A notorious Queensland paedophile described as being a ticking "time bomb" for reoffending has made his latest legal bid for freedom.
Douglas Brian Jackway, once the prime suspect in the Daniel Morcombe murder case, is serving an indefinite sentence for the rape of a young girl and sexual assault of a boy in the 1990s.
The 41-year-old has made repeated attempts to be released but has so far been refused because he is considered a risk to the community.
Jackway made his annual application to be freed in the Brisbane Supreme Court on Monday.
His legal team argued he should be released into a community with other prisoners just outside the jail walls, where he would be monitored and fitted with a tracking device.
Several doctors gave evidence Jackway had made significant progress in the past year.
But all three agreed his antisocial personality disorder, ability to control his impulses and history of substance abuse continued to pose a risk.
Psychiatrist Dr Andrew Aboud said they could be mitigated to a degree through supervision.
"I think it needs to be pointed out that whatever measures are put in place, if any individual is living outside of a prison and they choose to reoffend, they can in fact reoffend," he said.
"It would be a case of catching up with him post-offence."
Dr Aboud said he did not think Jackway, who was himself abused as a child, would go looking for a victim but was more likely to reoffend if he became stressed and then resorted to drinking or taking drugs.

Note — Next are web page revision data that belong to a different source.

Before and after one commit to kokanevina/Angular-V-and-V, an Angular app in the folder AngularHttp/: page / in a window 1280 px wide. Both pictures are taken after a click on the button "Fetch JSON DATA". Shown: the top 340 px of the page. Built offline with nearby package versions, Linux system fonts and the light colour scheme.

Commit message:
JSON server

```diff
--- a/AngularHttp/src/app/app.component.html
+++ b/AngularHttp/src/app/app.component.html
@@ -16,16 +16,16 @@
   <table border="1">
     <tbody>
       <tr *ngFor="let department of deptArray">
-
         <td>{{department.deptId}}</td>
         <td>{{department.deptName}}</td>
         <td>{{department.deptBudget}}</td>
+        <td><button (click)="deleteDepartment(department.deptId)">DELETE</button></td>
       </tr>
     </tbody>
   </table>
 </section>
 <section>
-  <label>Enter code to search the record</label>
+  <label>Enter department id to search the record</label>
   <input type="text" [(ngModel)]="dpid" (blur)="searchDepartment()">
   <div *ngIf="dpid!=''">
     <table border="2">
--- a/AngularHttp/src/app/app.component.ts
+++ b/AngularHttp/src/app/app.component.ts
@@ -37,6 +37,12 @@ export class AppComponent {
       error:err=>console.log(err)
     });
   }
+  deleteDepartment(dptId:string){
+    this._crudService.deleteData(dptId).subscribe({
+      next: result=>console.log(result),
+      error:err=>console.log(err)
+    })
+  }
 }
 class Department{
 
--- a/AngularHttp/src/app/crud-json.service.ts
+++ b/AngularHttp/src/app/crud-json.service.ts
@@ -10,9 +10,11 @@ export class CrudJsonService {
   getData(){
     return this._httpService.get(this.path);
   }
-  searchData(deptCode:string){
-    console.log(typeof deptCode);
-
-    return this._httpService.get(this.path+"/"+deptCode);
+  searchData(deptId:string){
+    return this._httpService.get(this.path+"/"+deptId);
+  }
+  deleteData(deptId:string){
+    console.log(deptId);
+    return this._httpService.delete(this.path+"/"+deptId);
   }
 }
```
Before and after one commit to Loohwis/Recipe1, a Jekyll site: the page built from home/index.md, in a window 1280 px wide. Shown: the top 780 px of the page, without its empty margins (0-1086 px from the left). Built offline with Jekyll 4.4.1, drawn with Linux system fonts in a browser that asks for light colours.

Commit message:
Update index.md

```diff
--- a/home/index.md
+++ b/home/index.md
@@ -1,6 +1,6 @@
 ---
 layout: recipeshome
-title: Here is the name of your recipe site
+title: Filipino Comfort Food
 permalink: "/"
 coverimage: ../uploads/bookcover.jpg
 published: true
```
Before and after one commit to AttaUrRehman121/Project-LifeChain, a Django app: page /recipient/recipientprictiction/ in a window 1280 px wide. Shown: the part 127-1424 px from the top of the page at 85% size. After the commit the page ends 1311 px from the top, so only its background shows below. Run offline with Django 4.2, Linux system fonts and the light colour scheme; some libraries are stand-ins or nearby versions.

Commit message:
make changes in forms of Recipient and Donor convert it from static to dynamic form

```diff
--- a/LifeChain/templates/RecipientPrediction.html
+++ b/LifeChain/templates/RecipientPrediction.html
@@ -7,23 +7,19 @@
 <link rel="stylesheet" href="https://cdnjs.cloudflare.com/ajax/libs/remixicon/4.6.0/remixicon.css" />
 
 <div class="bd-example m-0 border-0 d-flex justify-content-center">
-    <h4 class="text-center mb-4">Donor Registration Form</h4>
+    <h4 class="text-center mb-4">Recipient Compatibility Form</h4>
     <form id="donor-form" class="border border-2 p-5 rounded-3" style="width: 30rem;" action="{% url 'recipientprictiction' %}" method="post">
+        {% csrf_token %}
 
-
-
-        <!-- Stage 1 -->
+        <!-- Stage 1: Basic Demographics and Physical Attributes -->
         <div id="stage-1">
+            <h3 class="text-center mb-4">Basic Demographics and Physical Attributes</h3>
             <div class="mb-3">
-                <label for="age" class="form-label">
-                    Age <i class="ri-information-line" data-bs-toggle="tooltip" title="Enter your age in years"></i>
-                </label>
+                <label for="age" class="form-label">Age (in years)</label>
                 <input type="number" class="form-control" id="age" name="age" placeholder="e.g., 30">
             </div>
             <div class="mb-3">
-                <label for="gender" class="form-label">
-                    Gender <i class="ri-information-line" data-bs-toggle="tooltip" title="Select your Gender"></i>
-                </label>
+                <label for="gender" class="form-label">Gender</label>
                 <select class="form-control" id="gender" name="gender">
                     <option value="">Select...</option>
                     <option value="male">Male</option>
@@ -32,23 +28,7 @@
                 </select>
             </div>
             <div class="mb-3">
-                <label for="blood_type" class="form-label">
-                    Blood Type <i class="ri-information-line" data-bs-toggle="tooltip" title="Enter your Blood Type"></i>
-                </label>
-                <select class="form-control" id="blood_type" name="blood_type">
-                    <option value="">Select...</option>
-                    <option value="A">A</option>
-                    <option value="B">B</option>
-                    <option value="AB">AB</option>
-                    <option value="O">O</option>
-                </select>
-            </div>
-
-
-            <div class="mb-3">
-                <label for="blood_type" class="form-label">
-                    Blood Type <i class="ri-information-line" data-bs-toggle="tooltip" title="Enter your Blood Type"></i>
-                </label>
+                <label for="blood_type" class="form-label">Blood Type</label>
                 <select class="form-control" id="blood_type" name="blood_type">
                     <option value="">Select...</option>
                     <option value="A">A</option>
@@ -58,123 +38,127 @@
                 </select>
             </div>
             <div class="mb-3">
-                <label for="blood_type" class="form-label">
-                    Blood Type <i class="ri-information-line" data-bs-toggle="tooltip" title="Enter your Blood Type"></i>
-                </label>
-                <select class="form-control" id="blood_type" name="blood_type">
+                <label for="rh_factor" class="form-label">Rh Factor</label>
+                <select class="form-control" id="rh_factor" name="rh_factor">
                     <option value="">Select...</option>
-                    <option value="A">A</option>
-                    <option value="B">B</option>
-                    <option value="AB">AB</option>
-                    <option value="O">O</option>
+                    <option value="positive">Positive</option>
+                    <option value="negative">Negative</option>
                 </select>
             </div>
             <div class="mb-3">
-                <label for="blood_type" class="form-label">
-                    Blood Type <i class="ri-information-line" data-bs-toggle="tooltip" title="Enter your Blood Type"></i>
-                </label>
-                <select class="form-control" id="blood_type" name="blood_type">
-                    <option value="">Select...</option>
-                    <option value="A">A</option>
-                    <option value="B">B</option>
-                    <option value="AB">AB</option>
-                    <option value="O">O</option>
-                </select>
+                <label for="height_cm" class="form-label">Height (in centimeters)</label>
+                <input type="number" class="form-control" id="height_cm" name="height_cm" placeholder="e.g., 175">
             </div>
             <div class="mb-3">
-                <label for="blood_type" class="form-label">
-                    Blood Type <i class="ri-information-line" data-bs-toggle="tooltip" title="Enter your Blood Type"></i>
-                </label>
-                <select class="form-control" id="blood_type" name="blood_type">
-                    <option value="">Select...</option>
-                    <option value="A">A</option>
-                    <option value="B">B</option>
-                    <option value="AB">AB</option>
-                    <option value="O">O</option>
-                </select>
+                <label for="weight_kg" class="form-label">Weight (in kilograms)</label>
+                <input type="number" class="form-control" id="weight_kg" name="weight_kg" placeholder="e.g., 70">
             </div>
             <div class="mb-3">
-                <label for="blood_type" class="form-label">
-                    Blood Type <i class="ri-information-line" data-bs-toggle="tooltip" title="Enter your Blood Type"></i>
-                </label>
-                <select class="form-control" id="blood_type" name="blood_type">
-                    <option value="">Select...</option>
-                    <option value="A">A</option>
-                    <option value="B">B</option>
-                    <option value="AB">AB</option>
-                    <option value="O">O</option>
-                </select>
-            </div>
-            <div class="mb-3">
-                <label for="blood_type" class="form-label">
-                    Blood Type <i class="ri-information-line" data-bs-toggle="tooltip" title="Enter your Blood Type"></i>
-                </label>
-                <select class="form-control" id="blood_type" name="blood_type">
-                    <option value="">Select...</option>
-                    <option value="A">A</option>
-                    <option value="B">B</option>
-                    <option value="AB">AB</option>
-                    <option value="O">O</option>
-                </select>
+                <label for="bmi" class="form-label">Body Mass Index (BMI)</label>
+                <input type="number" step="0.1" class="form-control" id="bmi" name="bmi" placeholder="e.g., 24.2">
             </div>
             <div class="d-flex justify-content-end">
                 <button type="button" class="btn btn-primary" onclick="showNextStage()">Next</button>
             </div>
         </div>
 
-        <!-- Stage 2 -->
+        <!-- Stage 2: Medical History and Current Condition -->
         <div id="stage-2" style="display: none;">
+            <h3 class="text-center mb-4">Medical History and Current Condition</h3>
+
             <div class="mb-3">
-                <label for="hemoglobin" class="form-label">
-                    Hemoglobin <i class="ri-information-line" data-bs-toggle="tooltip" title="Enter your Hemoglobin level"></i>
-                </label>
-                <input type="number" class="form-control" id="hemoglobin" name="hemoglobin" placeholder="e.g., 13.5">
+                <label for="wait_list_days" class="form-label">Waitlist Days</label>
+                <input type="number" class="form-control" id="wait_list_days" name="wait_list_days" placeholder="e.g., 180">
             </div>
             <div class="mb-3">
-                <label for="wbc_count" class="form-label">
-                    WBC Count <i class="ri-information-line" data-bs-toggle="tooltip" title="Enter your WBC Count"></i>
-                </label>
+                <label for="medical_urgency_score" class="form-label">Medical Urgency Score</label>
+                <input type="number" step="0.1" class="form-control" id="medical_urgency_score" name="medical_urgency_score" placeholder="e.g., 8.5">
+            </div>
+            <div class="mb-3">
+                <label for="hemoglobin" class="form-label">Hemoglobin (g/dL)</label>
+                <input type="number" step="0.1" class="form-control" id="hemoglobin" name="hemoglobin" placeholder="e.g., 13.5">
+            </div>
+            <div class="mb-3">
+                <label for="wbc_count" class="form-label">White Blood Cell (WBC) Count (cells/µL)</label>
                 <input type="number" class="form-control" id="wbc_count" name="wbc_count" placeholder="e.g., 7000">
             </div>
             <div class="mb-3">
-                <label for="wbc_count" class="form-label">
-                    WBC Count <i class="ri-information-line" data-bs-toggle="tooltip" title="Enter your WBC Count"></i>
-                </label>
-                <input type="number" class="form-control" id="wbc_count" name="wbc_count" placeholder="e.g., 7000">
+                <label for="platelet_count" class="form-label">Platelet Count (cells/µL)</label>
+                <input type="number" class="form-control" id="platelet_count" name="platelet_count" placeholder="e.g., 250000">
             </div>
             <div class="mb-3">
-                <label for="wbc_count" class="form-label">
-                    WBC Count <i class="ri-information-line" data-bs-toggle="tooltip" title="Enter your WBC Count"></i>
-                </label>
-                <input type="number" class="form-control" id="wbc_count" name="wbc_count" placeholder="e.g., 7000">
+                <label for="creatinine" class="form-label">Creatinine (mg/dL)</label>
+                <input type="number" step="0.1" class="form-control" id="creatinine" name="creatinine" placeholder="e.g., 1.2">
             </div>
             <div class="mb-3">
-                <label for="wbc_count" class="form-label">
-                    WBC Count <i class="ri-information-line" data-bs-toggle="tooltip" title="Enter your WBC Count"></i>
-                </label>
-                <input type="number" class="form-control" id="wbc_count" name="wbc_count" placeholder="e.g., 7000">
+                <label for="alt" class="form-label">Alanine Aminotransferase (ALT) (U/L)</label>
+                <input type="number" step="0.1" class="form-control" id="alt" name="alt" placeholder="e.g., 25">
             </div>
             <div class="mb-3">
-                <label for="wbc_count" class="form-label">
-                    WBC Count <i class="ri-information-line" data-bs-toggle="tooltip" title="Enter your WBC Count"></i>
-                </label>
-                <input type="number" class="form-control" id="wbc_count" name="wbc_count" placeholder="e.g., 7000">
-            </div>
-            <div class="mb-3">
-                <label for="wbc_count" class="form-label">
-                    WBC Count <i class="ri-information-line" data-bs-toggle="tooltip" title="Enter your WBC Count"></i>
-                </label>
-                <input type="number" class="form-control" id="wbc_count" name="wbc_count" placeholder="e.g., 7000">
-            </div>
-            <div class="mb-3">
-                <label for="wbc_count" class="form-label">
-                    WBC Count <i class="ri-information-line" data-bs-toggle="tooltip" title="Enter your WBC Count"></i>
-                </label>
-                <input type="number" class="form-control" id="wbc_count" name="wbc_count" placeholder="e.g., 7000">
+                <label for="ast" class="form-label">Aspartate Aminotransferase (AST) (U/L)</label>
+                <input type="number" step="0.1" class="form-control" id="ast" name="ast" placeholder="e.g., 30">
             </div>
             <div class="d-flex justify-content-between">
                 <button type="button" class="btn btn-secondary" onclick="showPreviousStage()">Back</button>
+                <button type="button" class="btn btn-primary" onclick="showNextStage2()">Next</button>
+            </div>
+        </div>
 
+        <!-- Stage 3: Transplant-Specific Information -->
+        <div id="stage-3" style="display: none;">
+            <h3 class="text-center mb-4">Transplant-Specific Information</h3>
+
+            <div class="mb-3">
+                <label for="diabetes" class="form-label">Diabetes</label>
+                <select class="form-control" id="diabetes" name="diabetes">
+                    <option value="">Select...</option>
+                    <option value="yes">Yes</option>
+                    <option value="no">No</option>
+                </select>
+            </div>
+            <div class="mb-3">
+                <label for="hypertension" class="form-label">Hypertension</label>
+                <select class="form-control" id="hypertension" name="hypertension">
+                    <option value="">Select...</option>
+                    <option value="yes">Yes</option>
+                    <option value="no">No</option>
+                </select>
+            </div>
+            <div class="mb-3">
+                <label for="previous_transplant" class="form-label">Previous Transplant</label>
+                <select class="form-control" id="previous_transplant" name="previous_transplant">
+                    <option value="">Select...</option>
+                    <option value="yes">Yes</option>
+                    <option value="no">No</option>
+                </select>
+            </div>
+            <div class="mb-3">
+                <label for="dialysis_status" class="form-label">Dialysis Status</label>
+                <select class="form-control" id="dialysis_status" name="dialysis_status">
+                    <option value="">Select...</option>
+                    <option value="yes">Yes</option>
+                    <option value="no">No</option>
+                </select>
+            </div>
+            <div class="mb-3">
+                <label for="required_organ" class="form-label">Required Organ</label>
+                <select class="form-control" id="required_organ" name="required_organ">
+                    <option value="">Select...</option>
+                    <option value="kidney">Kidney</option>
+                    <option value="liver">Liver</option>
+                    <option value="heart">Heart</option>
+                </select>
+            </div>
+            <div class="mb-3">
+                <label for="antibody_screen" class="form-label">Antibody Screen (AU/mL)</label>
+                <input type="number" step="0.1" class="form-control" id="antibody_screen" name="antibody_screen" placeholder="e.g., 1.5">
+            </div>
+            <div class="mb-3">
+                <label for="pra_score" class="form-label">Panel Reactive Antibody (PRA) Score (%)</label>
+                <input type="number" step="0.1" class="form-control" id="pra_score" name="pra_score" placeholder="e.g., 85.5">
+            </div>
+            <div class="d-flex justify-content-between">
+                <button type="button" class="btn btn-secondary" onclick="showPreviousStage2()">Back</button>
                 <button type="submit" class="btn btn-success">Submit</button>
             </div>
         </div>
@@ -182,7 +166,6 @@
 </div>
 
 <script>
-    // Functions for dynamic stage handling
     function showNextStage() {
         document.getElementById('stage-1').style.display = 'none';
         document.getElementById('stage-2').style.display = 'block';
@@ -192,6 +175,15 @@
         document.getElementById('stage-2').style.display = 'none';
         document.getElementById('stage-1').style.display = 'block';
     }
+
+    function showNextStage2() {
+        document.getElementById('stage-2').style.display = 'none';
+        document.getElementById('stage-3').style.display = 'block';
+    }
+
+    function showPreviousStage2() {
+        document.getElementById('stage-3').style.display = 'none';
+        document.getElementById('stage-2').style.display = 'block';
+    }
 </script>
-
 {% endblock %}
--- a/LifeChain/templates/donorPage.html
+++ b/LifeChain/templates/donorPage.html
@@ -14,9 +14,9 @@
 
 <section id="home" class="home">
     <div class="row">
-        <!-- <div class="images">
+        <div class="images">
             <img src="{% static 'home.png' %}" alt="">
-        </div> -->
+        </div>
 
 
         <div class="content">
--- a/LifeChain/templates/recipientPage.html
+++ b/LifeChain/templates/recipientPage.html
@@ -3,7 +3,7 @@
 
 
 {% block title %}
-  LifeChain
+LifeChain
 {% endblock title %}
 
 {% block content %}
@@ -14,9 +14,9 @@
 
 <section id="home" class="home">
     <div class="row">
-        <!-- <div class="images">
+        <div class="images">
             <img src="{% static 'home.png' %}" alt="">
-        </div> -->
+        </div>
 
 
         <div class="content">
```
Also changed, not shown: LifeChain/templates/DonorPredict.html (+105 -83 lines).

"Once he's intoxicated he's effectively in a very high-risk situation, in my view, like a time bomb that just takes a potential victim to cross him in order for him to go off."
The court heard Jackway was told at his 2017 review he needed to display good behaviour for a period of 12 months to even be considered for supervision.
Peter Dunning QC, representing the Queensland attorney-general, said although there had been a reduction in jailhouse incidents he still had a "way to go".
Defence barrister John Allen QC said the only incident of note was in July 2017 when he made threats to prison officers.
"There was no actual physical violence," he said.
"It's hard to put it above anything more than insubordinate verbal abuse."
Psychiatrist Dr Donald Grant said although Jackway appeared to be "getting a handle" on controlling his impulses, in his opinion he still needed to go 12 months incident-free before he was considered for supervised release.
"It's going to be very, very difficult for Mr Jackway to go into the community," he said.
"He's been in custody in one form or another for almost all of his life since he was 15."
Justice Graeme Crow will hand down his decision at a later date.
Australian Associated Press